RecentlyProf. Tianchao Niu from Herbert Gleiter Institute of nanoscience and A/Prof. Shuang Li from Nano and Heterogeneous Materials Center, School of Material Science and Engineering, Nanjing University of Science & Technology, co-published a research paper entitled Imaging and Dynamics of Water Hexamer Confined in Nanoporous in the well-known international journal ACS Nano (IF13.7). (Paper Links: https://pubs.acs.org/doi/10.1021/acsnano.9b04835 ), master student Nan Si and doctoral student Tao Shen are the co-first authors.


Water is the most widely distributed substance on earth. Understanding of the structure of water and its interaction with other substances at atomic scale is still the focus and also a big challenge of current water science research. Simultaneous achieving molecular-scale observations and maintaining the intrinsic properties of water is extremely harsh for selecting a model system for scanning tunneling microscopy. Blue phosphorene, an allotrope of black phosphorene, is a two-dimensional material with regular hexagonal structure. However, epitaxial growth of blue phosphorene on Au(111) exhibits a honeycomb reconstruction with periodic nanopores. The molecules and atoms can be localized in the nanopores. Employing blue phosphorene with reduced density of states leads to a long excited-state lifetime that allows us to directly image the dynamics of the adsorbate. At the same time, the weak interfacial interactions recover the intrinsic properties of water.


We use molecular beam epitaxy to prepare the monolayer blue phosphorene on Au(111) substrate. The controversial atomic structure model of blue phosphorene was revealed by density functional theory. Subsequently, high-resolution scanning tunneling microscopy/spectroscopy combined with first-principles calculations confirmed that water molecules aggregate into hexamers in the nanopores of blue phosphorene. The vibration of inelastic electron-excited water molecules was observed. We found a localized interfacial charge rearrangement between the water hexamer and P atoms underneath that is responsible for the reversible desorption and adsorption of water molecules by changing the sample bias polarity, offering a promising strategy for engineering the electronic properties of blue phosphorene.
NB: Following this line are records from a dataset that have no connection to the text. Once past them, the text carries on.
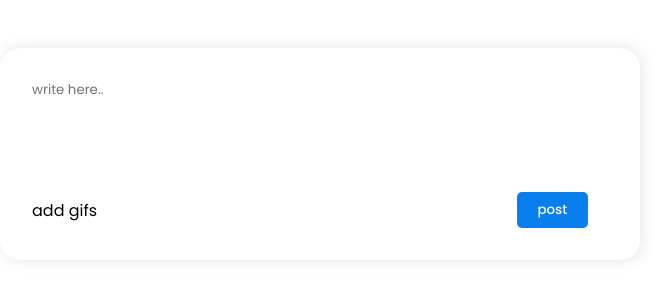
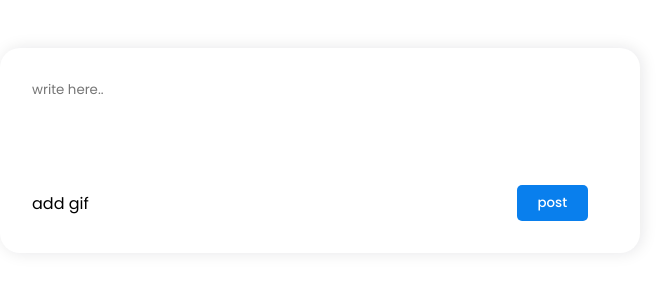
Before and after one commit to ra-kesh/codemancer-assignment, a React (Create React App) app: page / in a window 1280 px wide. Shown: the top 300 px of the page, without its empty margins (320-992 px from the left). Built offline with nearby package versions, Linux system fonts and the light colour scheme.

Commit message:
feat:remove gif added

```diff
--- a/src/components/ComposePost/ComposePost.jsx
+++ b/src/components/ComposePost/ComposePost.jsx
@@ -23,20 +23,30 @@ export default function ComposePost() {
 
   return (
     <div className={Styles.container}>
-      <div>
       <textarea
         className={Styles.composePost}
         placeholder="write here.."
         value={text}
         onChange={(e) => setText(e.target.value)}
       />
-      </div>
       <div>
         <img src={gifUrl} alt="" />
       </div>
 
       <div className={Styles.button_container}>
-        <span onClick={() => setShowGif((showGif) => !showGif)}>add gifs</span>
+        {gifUrl ? (
+          <span className={Styles.removeGif} onClick={() => setGifUrl(null)}>
+            {" "}
+            remove gif
+          </span>
+        ) : (
+          <span
+            className={Styles.addGif}
+            onClick={() => setShowGif((showGif) => !showGif)}
+          >
+            add gif
+          </span>
+        )}
         <button className={Styles.button} onClick={() => clickHandler()}>
           post
         </button>
--- a/src/components/ComposePost/ComposePost.module.css
+++ b/src/components/ComposePost/ComposePost.module.css
@@ -76,3 +76,10 @@
   background: #000;
   opacity: 0.8;
 }
+
+.removeGif {
+  cursor: pointer;
+}
+.addGif {
+  cursor: pointer;
+}
--- a/src/components/Post/Post.jsx
+++ b/src/components/Post/Post.jsx
@@ -8,7 +8,7 @@ const Post = ({ post }) => {
         <div className={styles.postHeader}>
           <div className={styles.postAvatar}>
             <img className={styles.postProfileImg} src="profile.png" alt="" />
-            <span className={styles.postUsername}>Rakesh</span>
+            <span className={styles.postUsername}>Rakesh Kumar</span>
           </div>
         </div>
         <div className={styles.postData}>
```
Lines whose indentation alone changed are shown as unchanged.
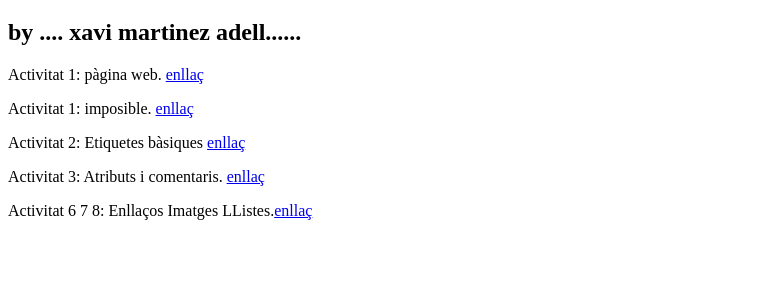
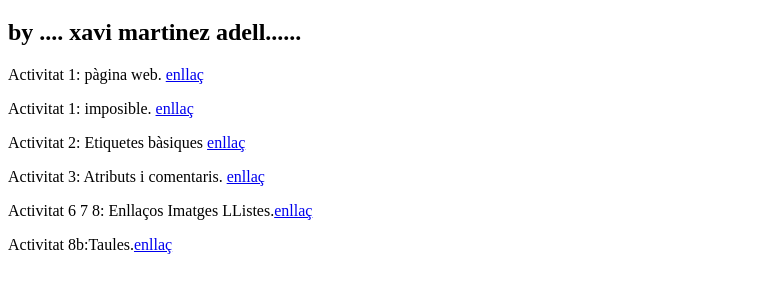
Before and after one commit to hivaxx/html, a plain HTML site: page index.html in a window 1280 px wide. Shown: the part 61-354 px from the top of the page, without its empty margins (0-760 px from the left). Drawn offline with Linux system fonts and the light colour scheme.

Commit message:
Update index.html

```diff
--- a/index.html
+++ b/index.html
@@ -14,5 +14,6 @@
    <p>Activitat 2: Etiquetes bàsiques <a href="act02/index.html">enllaç</a></p>
    <p>Activitat 3: Atributs i comentaris. <a href="act03/index.html">enllaç</a></p>
     <p>Activitat 6 7 8: Enllaços Imatges LListes.<a href="act06/index.html">enllaç</a></p>
+    <p>Activitat 8b:Taules.<a href="act08b/index.html">enllaç</a></p>
 </body>
 </html>
```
This work is financially supported by the Natural Science Foundation of Jiangsu Province, the National Natural Science Foundation of China, and the Fundamental Research Funds for Central Universities.